A survey carried out by contractors group PCG, shows that “the jury is still out” over the impact any changes to the UK’s membership of the EU would have on freelancers. [NP4K5VVGS7WA]
Following the Prime Minister’s pledge to hold an ‘in-out’ referendum on Britain’s membership of the EU by the end of 2017, the freelancers’ organisation polled its site visitors to gauge how freelance professionals felt about a possible change in our country’s relationship with Europe.

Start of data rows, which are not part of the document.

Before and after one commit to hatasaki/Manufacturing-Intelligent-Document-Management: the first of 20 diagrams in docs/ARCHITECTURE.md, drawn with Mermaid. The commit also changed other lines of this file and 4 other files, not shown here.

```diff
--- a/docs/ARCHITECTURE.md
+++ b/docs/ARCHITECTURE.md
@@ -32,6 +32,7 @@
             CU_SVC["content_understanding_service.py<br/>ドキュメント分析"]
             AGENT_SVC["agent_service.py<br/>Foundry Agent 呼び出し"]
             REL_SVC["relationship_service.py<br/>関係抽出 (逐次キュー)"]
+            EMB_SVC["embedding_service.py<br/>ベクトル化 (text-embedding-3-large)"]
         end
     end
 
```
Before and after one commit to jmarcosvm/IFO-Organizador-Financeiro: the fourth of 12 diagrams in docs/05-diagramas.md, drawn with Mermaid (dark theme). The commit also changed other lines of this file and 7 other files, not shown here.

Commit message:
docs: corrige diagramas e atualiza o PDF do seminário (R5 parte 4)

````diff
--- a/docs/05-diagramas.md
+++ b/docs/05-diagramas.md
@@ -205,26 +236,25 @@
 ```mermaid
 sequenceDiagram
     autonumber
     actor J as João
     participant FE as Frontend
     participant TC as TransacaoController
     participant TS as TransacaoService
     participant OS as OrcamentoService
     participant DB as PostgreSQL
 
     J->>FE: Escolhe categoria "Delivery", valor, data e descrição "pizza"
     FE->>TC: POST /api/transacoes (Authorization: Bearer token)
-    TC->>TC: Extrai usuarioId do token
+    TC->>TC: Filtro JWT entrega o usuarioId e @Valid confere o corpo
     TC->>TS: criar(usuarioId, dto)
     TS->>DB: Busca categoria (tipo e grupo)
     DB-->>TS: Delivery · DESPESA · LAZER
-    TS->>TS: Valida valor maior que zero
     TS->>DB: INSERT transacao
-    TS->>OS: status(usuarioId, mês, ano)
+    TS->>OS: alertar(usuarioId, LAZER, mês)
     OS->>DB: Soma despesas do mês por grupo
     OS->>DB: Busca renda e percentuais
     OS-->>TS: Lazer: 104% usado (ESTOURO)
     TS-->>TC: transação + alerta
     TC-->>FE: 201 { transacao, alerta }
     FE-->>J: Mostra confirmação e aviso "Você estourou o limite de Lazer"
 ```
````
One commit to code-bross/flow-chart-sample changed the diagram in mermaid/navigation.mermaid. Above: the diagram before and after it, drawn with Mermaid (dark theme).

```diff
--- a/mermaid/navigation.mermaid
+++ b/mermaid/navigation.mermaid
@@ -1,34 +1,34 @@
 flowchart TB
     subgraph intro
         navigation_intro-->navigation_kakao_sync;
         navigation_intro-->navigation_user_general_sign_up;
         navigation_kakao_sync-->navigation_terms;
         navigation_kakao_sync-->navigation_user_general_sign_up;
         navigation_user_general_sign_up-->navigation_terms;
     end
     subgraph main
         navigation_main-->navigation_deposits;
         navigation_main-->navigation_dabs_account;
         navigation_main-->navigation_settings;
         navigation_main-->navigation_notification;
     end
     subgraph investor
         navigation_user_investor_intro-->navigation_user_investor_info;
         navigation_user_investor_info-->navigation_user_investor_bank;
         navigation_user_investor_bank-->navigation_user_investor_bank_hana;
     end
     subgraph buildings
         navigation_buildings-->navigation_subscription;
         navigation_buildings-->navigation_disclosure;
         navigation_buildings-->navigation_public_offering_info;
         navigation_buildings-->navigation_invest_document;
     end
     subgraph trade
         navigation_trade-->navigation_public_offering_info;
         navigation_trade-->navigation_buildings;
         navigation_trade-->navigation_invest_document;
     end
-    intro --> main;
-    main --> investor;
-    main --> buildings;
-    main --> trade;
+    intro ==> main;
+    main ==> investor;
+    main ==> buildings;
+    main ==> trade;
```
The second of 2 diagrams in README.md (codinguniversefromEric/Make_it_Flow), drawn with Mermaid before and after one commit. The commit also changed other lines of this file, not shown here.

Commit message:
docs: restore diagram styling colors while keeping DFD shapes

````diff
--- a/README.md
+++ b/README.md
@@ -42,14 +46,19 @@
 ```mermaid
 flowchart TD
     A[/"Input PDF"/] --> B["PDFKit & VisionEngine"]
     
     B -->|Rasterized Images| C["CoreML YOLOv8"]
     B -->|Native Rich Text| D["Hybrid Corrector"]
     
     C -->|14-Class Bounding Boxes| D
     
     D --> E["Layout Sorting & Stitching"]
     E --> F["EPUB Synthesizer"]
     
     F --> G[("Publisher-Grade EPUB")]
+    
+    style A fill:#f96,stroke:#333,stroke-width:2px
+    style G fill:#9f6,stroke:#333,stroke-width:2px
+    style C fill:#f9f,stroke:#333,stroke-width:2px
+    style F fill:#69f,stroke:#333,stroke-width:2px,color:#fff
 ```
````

Like the country as a whole, the results show that the contracting community are undecided over how a change in status may affect the industry. According to the results, 36% felt that a UK removal from the EU would have a ‘wholly negative’ impact on their work prospects, 15% said that such a move would be ‘positive’, and almost half (49%) said that it would most likely make no difference at all to freelancers.
Andrew Chamberlain, PCG’s Senior Policy Adviser on Europe, said that the reaction was unsurprising given the number of unknowns involved. He said that many contractors and freelancers work for multinational clients, and the number of contractors seeking work in Europe is also on the increase.
“Anything that has the potential to affect their access to these clients is bound to cause an element of consternation.”
The group’s MD, John Brazier, said that freelancers can provide a very useful insight into the real state of the economy, as they often are the first to benefit in boom times, but also more vulnerable from economic downturns, “often making them the ‘budgie in the mine’ for the economy.”
You can find out more about PCG, and the benefits of membership here.
“Britain would do well to heed their caution. Any change in Britain’s relationship with the European Union needs to be carefully considered so as not to harm the UK’s smallest businesses.”